== Data excerpts ==

»»

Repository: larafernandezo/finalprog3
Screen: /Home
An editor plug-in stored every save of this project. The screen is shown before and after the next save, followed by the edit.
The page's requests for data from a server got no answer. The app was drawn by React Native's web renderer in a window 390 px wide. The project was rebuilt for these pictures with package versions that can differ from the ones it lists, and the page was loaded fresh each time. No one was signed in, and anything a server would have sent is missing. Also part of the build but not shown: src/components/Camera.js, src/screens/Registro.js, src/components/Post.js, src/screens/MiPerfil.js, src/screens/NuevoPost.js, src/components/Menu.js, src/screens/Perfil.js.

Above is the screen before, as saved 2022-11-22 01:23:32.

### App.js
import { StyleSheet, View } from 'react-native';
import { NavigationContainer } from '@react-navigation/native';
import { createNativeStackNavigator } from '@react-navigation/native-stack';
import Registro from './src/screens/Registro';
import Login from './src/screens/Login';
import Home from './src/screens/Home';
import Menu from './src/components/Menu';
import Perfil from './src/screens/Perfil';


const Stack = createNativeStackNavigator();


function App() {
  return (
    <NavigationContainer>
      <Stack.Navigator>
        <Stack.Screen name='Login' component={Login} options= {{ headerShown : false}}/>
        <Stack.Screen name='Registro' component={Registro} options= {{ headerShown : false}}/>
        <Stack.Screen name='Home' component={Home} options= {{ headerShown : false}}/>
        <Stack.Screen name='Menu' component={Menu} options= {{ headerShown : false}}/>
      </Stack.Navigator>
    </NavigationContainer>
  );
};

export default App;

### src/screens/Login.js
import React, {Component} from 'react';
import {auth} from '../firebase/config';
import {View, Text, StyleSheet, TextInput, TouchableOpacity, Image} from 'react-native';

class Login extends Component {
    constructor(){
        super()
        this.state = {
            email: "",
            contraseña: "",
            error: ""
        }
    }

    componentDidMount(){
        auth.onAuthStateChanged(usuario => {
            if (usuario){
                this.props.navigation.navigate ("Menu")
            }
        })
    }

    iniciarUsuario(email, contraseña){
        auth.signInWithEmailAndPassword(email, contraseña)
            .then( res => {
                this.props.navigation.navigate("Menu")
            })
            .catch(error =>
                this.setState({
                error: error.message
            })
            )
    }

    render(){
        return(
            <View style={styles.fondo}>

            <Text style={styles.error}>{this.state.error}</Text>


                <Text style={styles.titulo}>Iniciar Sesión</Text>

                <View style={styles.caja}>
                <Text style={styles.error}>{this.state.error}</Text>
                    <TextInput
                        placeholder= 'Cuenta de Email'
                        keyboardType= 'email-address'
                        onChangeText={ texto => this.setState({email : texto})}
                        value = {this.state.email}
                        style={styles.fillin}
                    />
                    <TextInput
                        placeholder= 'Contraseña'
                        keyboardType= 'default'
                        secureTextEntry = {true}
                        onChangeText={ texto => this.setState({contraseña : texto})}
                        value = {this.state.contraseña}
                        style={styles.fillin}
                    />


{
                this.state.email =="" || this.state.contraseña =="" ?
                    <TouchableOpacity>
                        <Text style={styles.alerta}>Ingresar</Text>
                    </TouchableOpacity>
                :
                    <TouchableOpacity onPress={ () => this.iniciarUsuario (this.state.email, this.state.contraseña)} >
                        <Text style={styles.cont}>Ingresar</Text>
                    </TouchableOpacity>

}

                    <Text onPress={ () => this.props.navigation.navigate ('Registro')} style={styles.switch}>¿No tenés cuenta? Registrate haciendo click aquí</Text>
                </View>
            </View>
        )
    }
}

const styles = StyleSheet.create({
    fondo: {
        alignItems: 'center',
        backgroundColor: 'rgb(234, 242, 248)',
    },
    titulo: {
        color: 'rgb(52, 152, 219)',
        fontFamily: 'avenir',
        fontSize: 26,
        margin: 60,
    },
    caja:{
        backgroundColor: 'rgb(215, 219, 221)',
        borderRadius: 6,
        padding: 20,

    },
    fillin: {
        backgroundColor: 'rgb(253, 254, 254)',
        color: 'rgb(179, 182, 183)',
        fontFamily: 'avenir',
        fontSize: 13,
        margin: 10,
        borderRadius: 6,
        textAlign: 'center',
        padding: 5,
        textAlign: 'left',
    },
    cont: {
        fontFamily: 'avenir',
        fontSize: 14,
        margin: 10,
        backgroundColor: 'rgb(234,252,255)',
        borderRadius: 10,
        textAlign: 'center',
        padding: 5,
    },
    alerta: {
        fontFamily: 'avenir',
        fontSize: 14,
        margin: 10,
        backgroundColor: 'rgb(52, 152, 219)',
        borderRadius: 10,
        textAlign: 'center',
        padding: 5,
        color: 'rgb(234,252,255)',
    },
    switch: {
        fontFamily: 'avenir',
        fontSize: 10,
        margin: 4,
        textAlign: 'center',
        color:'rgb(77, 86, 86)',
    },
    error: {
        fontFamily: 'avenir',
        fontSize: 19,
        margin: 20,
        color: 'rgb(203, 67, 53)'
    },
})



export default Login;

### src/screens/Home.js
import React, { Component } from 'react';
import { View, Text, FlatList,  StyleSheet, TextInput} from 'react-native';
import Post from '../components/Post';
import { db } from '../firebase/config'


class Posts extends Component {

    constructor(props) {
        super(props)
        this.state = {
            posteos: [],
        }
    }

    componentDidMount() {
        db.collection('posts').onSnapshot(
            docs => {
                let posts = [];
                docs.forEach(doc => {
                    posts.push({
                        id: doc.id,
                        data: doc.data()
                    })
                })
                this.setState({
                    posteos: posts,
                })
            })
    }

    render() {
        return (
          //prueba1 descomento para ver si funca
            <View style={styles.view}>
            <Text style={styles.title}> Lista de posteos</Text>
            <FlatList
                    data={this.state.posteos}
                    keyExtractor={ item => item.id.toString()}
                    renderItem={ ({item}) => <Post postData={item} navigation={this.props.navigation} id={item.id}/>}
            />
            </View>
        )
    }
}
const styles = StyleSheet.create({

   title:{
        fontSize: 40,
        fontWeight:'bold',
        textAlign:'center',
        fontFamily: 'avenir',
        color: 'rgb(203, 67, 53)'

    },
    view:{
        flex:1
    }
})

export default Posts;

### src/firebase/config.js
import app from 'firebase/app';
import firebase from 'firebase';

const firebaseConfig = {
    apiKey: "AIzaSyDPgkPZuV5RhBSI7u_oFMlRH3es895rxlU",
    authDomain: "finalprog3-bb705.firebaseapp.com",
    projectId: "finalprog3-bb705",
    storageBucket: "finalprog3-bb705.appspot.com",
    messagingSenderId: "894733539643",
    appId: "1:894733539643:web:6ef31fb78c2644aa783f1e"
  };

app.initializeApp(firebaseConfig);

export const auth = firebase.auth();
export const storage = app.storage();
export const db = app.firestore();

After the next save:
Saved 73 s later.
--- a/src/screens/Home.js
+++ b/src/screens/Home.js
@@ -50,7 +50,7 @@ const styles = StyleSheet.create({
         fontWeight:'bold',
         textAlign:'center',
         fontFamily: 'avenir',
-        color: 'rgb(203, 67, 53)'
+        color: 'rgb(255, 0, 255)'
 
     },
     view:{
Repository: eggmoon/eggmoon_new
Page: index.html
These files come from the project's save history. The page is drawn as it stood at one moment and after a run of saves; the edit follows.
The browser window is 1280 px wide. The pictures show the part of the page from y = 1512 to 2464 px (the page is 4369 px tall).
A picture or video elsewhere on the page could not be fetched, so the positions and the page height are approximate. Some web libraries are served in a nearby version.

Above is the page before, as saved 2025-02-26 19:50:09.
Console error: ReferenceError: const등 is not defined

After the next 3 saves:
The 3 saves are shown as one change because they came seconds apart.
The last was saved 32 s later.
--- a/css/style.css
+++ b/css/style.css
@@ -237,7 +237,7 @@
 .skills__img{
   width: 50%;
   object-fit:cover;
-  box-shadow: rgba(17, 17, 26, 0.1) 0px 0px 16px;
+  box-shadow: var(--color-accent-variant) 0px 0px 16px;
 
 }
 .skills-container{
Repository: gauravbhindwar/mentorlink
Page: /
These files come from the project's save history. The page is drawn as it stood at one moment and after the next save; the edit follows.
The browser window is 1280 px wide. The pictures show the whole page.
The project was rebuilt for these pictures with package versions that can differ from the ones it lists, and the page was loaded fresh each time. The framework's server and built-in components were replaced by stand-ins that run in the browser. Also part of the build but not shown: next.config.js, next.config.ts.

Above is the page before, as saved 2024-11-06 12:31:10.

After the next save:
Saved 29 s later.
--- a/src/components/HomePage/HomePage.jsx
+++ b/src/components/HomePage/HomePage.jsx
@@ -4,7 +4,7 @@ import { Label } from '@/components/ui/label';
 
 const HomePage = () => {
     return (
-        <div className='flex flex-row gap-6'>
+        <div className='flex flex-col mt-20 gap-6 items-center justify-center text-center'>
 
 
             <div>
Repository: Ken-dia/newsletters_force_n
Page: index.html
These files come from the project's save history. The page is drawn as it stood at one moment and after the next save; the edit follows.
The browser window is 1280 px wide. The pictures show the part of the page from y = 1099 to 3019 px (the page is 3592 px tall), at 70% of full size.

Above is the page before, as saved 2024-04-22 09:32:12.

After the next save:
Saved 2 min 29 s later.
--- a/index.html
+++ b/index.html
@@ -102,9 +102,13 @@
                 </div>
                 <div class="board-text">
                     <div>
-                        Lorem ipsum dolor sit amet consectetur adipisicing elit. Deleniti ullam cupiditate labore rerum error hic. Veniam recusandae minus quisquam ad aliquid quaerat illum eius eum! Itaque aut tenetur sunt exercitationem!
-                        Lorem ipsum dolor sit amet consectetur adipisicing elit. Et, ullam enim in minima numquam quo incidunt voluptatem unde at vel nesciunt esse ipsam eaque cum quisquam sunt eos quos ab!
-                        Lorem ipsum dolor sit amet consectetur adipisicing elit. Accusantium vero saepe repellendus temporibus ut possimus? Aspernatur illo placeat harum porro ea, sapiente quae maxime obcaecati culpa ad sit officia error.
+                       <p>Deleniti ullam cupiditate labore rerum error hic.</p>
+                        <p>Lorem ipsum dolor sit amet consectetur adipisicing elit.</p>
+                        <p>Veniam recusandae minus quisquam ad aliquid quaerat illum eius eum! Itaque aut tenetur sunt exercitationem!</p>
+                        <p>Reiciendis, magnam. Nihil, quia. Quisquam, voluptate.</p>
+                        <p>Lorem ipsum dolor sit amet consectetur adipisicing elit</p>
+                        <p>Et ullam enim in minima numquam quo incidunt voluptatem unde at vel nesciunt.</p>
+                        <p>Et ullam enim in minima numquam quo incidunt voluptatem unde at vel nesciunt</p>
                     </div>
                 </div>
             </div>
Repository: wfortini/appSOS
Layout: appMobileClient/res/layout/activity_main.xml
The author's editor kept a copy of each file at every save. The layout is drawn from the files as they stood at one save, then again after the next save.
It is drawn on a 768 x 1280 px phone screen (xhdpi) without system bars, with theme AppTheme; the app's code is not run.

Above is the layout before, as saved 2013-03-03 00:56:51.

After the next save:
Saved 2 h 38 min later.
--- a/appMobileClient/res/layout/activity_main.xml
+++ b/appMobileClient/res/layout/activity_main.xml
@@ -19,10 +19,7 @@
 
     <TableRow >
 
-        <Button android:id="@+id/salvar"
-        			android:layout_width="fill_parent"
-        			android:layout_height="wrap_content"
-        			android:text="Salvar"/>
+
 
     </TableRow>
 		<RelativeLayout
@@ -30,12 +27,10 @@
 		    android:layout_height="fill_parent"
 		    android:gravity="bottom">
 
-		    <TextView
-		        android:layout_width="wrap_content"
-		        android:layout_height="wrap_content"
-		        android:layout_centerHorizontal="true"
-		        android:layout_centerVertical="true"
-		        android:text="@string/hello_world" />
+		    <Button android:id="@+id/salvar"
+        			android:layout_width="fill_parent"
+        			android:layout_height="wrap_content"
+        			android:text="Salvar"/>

««

== Problem to work on ==
Which lines of the listing contain the word "componentDidMount"? Copy each of them.

== Written response ==
    componentDidMount(){
    componentDidMount() {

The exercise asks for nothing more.